|This article does not cite any references or sources. (December 2009)|
A music centre (or center) is a type of integrated audio system for home use, used to play from a variety of media. The term is usually used for lower end or sub-high fidelity or hi fi equipment. The term itself has been in use since the 1970s, though in more recent times the terms mini, micro or midi hi-fi, or integrated hi-fi have been preferred. The distinguishing feature compared to high-end equipment is that there is usually only one main unit, with maybe a pair of detachable or separate loudspeakers, though some equipment also has these built into the main unit.
Integrated audio equipment has a long history, beginning with the integration of the record player and the wireless receiver. Such units were usually called radiograms or stereograms. Very often these were designed as items of household furniture, with a large wooden cabinet on legs. These units were originally monaural, and featured a single integrated loudspeaker in the main body of the cabinet. By the 1960s these units had become smaller, and had developed to include stereophonic reproduction. The necessity of having suitable separation of the speakers meant that the single cabinet designs evolved into three-box designs, and the main box could become much smaller. By the beginning of the 1970s systems were starting to be made of plastic and other materials rather than wood.
The 1970s saw the inclusion of a deck for playing compact cassettes as well as a record player and receiver, and the term music centre came into common use. The inclusion of a turntable capable of playing full-sized gramophone records tended to dictate the overall size of these units, which remained relatively large. The cassette component was either a top-loading unit beside the turntable or a front-loading unit mounted on a deeper front panel. By the end of the decade, the first very small systems started to appear, which dropped the integrated record player in order to reduce the size of the other components significantly. Other innovations such as electronic control of the cassette transport mechanism (as opposed to direct mechanical operation) allowed further size reductions.
The compact disc appeared in the early 1980s and the integrated hi-fi system came into its own, because the small size of a CD player compared to a turntable meant that this function could be reintegrated into the main unit without compromising its small size. The cassette remained a standard part of these systems until the late 1990s, where it was gradually eliminated in favour of other technologies such as the Minidisc.

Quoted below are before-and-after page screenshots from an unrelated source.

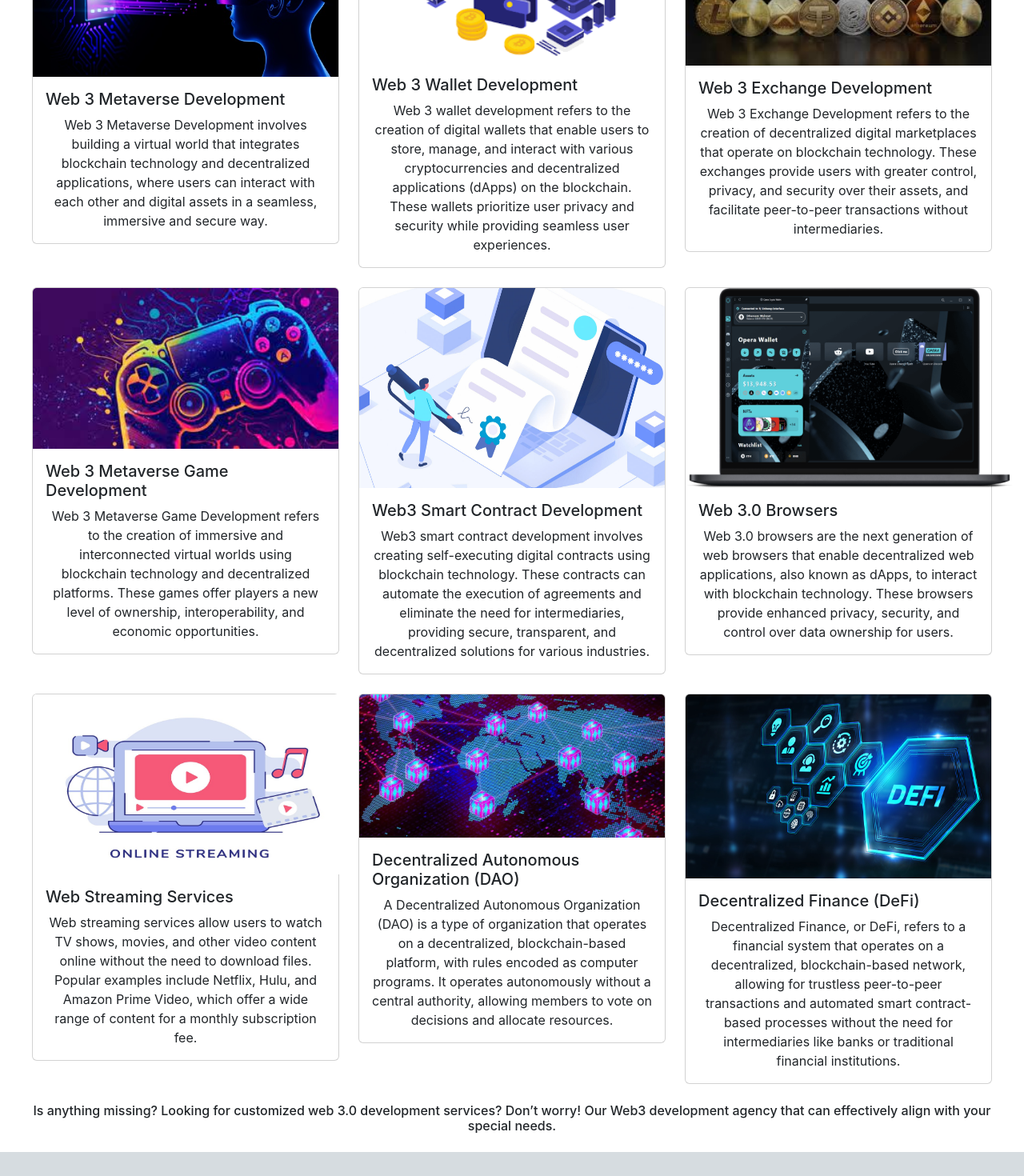
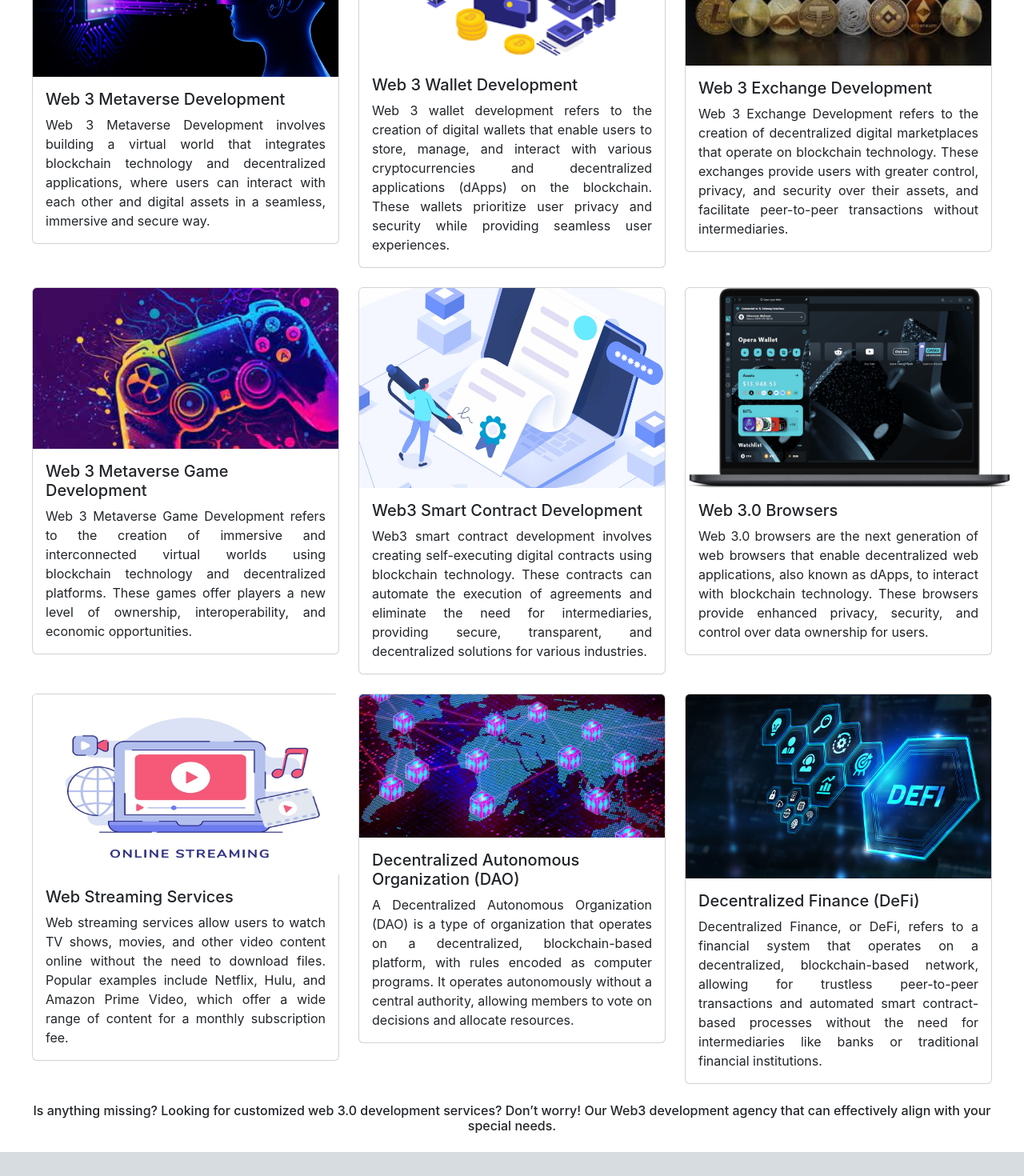
Before and after one commit to placeparks/Blockwise-tech, a React (Create React App) app: page /Web3 in a window 1280 px wide. Shown: the part 3060-4530 px from the top of the page at 80% size. Built offline with nearby package versions, Linux system fonts and the light colour scheme.

Commit message:
Update Company.js

```diff
--- a/src/components/Web3.0/Company.js
+++ b/src/components/Web3.0/Company.js
@@ -12,7 +12,7 @@ export default function Company(){
       <img src="/Web3.0/metaverse.jpg" className="card-img-top" alt="..."/>
       <div className="card-body">
         <h5 className="card-title">Web 3 Metaverse Development</h5>
-        <p className="card-text">Web 3 Metaverse Development involves building a virtual world that integrates blockchain technology and decentralized applications, where users can interact with each other and digital assets in a seamless, immersive and secure way.</p>
+        <p className="card-text" style={{textAlign:"justify"}}>Web 3 Metaverse Development involves building a virtual world that integrates blockchain technology and decentralized applications, where users can interact with each other and digital assets in a seamless, immersive and secure way.</p>
       </div>
     </div>
   </div>
@@ -21,7 +21,7 @@ export default function Company(){
       <img src="/Web3.0/wallet.png" className="card-img-top" alt="..."/>
       <div className="card-body">
         <h5 className="card-title">Web 3 Wallet Development</h5>
-        <p className="card-text">Web 3 wallet development refers to the creation of digital wallets that enable users to store, manage, and interact with various cryptocurrencies and decentralized applications (dApps) on the blockchain. These wallets prioritize user privacy and security while providing seamless user experiences.</p>
+        <p className="card-text" style={{textAlign:"justify"}}>Web 3 wallet development refers to the creation of digital wallets that enable users to store, manage, and interact with various cryptocurrencies and decentralized applications (dApps) on the blockchain. These wallets prioritize user privacy and security while providing seamless user experiences.</p>
       </div>
     </div>
   </div>
@@ -30,7 +30,7 @@ export default function Company(){
       <img src="/Web3.0/exchange.jpg" className="card-img-top" alt="..."/>
       <div className="card-body">
         <h5 className="card-title">Web 3 Exchange Development</h5>
-        <p className="card-text">Web 3 Exchange Development refers to the creation of decentralized digital marketplaces that operate on blockchain technology. These exchanges provide users with greater control, privacy, and security over their assets, and facilitate peer-to-peer transactions without intermediaries.</p>
+        <p className="card-text" style={{textAlign:"justify"}}>Web 3 Exchange Development refers to the creation of decentralized digital marketplaces that operate on blockchain technology. These exchanges provide users with greater control, privacy, and security over their assets, and facilitate peer-to-peer transactions without intermediaries.</p>
       </div>
     </div>
   </div>
@@ -39,7 +39,7 @@ export default function Company(){
       <img src="/Web3.0/gaming.jpg" className="card-img-top" alt="..."/>
       <div className="card-body">
         <h5 className="card-title">Web 3 Metaverse Game Development</h5>
-        <p className="card-text">Web 3 Metaverse Game Development refers to the creation of immersive and interconnected virtual worlds using blockchain technology and decentralized platforms. These games offer players a new level of ownership, interoperability, and economic opportunities.</p>
+        <p className="card-text" style={{textAlign:"justify"}}> Web 3 Metaverse Game Development refers to the creation of immersive and interconnected virtual worlds using blockchain technology and decentralized platforms. These games offer players a new level of ownership, interoperability, and economic opportunities.</p>
       </div>
     </div>
   </div>
@@ -48,7 +48,7 @@ export default function Company(){
       <img src="/Web3.0/contract.jpeg" style={{height:"250px"}} className="card-img-top" alt="..."/>
       <div className="card-body">
         <h5 className="card-title">Web3 Smart Contract Development</h5>
-        <p className="card-text">Web3 smart contract development involves creating self-executing digital contracts using blockchain technology. These contracts can automate the execution of agreements and eliminate the need for intermediaries, providing secure, transparent, and decentralized solutions for various industries.</p>
+        <p className="card-text" style={{textAlign:"justify"}}>Web3 smart contract development involves creating self-executing digital contracts using blockchain technology. These contracts can automate the execution of agreements and eliminate the need for intermediaries, providing secure, transparent, and decentralized solutions for various industries.</p>
       </div>
     </div>
   </div>
@@ -57,7 +57,7 @@ export default function Company(){
       <img src="/Web3.0/browser.png" style={{height:"250px", width:"410px"}}  className="card-img-top" alt="..."/>
       <div className="card-body">
         <h5 className="card-title">Web 3.0 Browsers</h5>
-        <p className="card-text">Web 3.0 browsers are the next generation of web browsers that enable decentralized web applications, also known as dApps, to interact with blockchain technology. These browsers provide enhanced privacy, security, and control over data ownership for users.</p>
+        <p className="card-text" style={{textAlign:"justify"}}>Web 3.0 browsers are the next generation of web browsers that enable decentralized web applications, also known as dApps, to interact with blockchain technology. These browsers provide enhanced privacy, security, and control over data ownership for users.</p>
       </div>
     </div>
   </div>
@@ -66,7 +66,7 @@ export default function Company(){
       <img src="/Web3.0/streaming.jpg"style={{height:"225px", width:"390px"}} className="card-img-top" alt="..."/>
       <div className="card-body">
         <h5 className="card-title">Web Streaming Services</h5>
-        <p className="card-text">Web streaming services allow users to watch TV shows, movies, and other video content online without the need to download files. Popular examples include Netflix, Hulu, and Amazon Prime Video, which offer a wide range of content for a monthly subscription fee.</p>
+        <p className="card-text" style={{textAlign:"justify"}}>Web streaming services allow users to watch TV shows, movies, and other video content online without the need to download files. Popular examples include Netflix, Hulu, and Amazon Prime Video, which offer a wide range of content for a monthly subscription fee.</p>
       </div>
     </div>
   </div>
@@ -75,7 +75,7 @@ export default function Company(){
       <img src="/Web3.0/dao.jpg" className="card-img-top" alt="..."/>
       <div className="card-body">
         <h5 className="card-title">Decentralized Autonomous Organization (DAO)</h5>
-        <p className="card-text">A Decentralized Autonomous Organization (DAO) is a type of organization that operates on a decentralized, blockchain-based platform, with rules encoded as computer programs. It operates autonomously without a central authority, allowing members to vote on decisions and allocate resources.</p>
+        <p className="card-text" style={{textAlign:"justify"}}>A Decentralized Autonomous Organization (DAO) is a type of organization that operates on a decentralized, blockchain-based platform, with rules encoded as computer programs. It operates autonomously without a central authority, allowing members to vote on decisions and allocate resources.</p>
       </div>
     </div>
   </div>
@@ -84,7 +84,7 @@ export default function Company(){
       <img src="/Web3.0/defi.jpg" style={{height:"230px"}} className="card-img-top" alt="..."/>
       <div className="card-body">
         <h5 className="card-title">Decentralized Finance (DeFi)</h5>
-        <p className="card-text">Decentralized Finance, or DeFi, refers to a financial system that operates on a decentralized, blockchain-based network, allowing for trustless peer-to-peer transactions and automated smart contract-based processes without the need for intermediaries like banks or traditional financial institutions.</p>
+        <p className="card-text" style={{textAlign:"justify"}}>Decentralized Finance, or DeFi, refers to a financial system that operates on a decentralized, blockchain-based network, allowing for trustless peer-to-peer transactions and automated smart contract-based processes without the need for intermediaries like banks or traditional financial institutions.</p>
       </div>
     </div>
   </div>
```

The music centre has always been rather looked down upon by the hi-fi enthusiast. In the early days the sound quality was far below what was possible using separate components. The main compromise is in the area of the loudspeakers, where small size is favoured over the ability to reproduce an extended low frequency response. Modern equipment has improved in this respect, and such systems are popular. There are still some compromises in terms of what components are used within the integrated unit, compared to what could be fitted in a set of separates, but the differences are smaller than they used to be.
The market for these systems is probably now larger than that for "true" hi-fi. Small units take up less space, and are more suitable in urban areas.